[Required work]: Return every record verbatim, omitting all pictures.

Segment Start: Data in this exercise

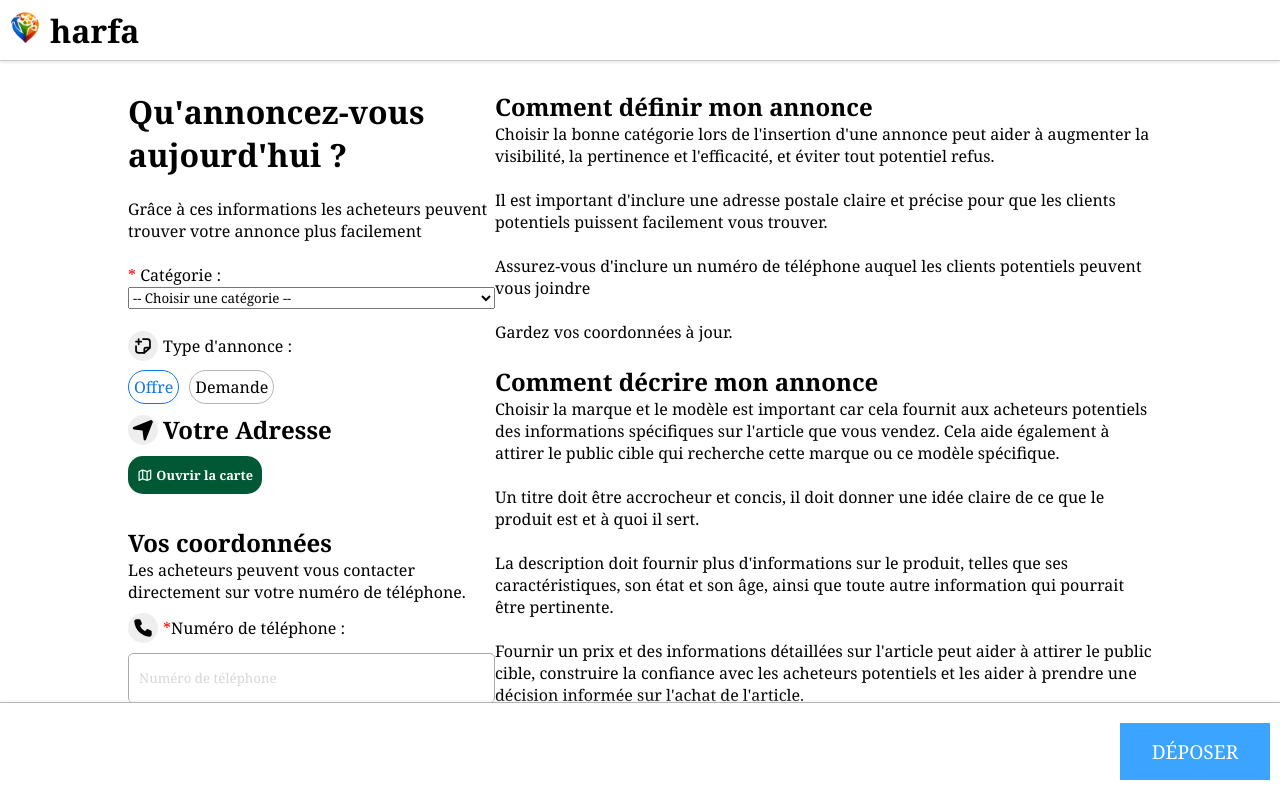
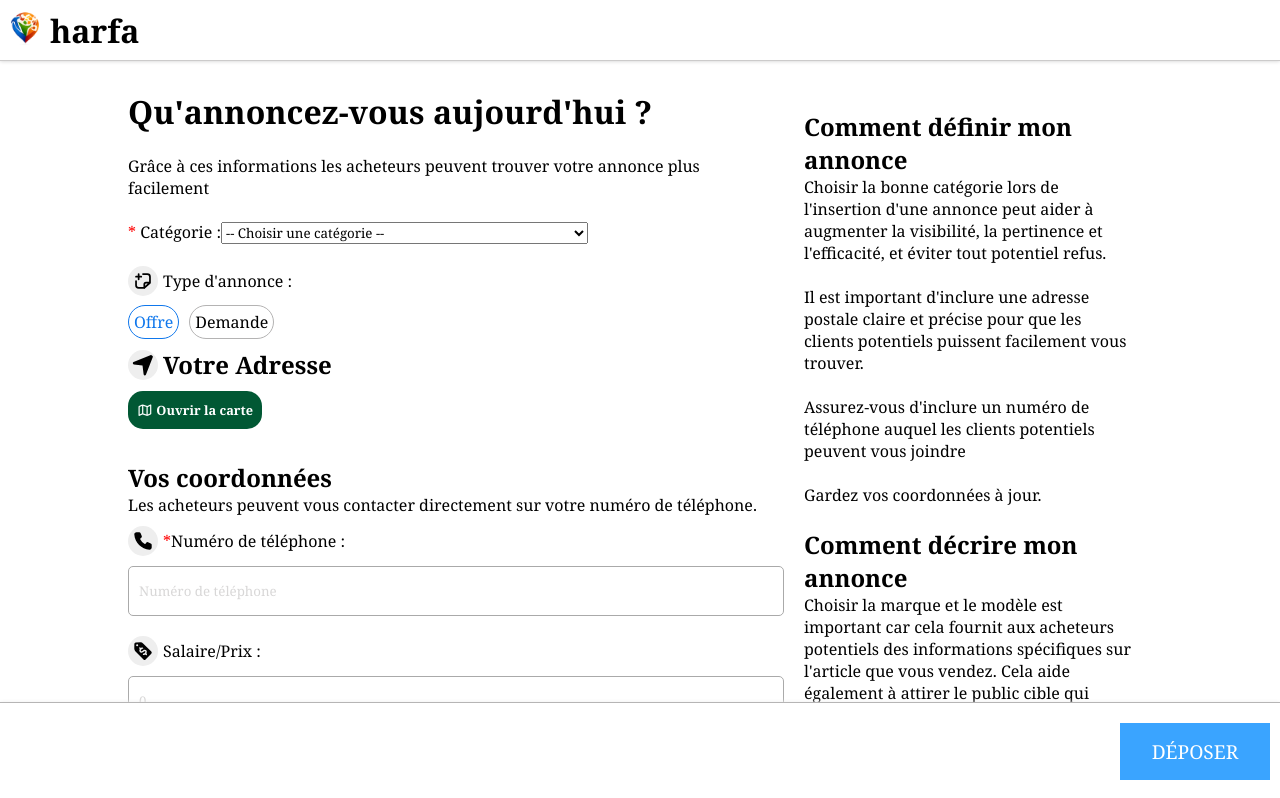
Before and after one commit to codercoder61/harfa, a React (Vite) app: page /publier in a window 1280 px wide. Shown: the top 798 px of the page. Built offline with nearby package versions, Linux system fonts and the light colour scheme.

Commit message:
Update Publier.css

```diff
--- a/src/Publier.css
+++ b/src/Publier.css
@@ -120,6 +120,15 @@ footer button:hover{
 select:focus{
     outline: none;
 }
+#com{
+    flex:2;
+    padding:20px;
+}
+@media screen and (max-device-width:400px){
+    #com{
+        display:none;
+    }
+}
 .images{
     width:100px !important;
     object-fit: cover;
```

Segment End: Data in this exercise

[Answer section]:
Before and after one commit to codercoder61/harfa, a React (Vite) app: page /publier in a window 1280 px wide. Shown: the top 798 px of the page. Built offline with nearby package versions, Linux system fonts and the light colour scheme.

Commit message:
Update Publier.css

```diff
--- a/src/Publier.css
+++ b/src/Publier.css
@@ -120,6 +120,15 @@ footer button:hover{
 select:focus{
     outline: none;
 }
+#com{
+    flex:2;
+    padding:20px;
+}
+@media screen and (max-device-width:400px){
+    #com{
+        display:none;
+    }
+}
 .images{
     width:100px !important;
     object-fit: cover;
```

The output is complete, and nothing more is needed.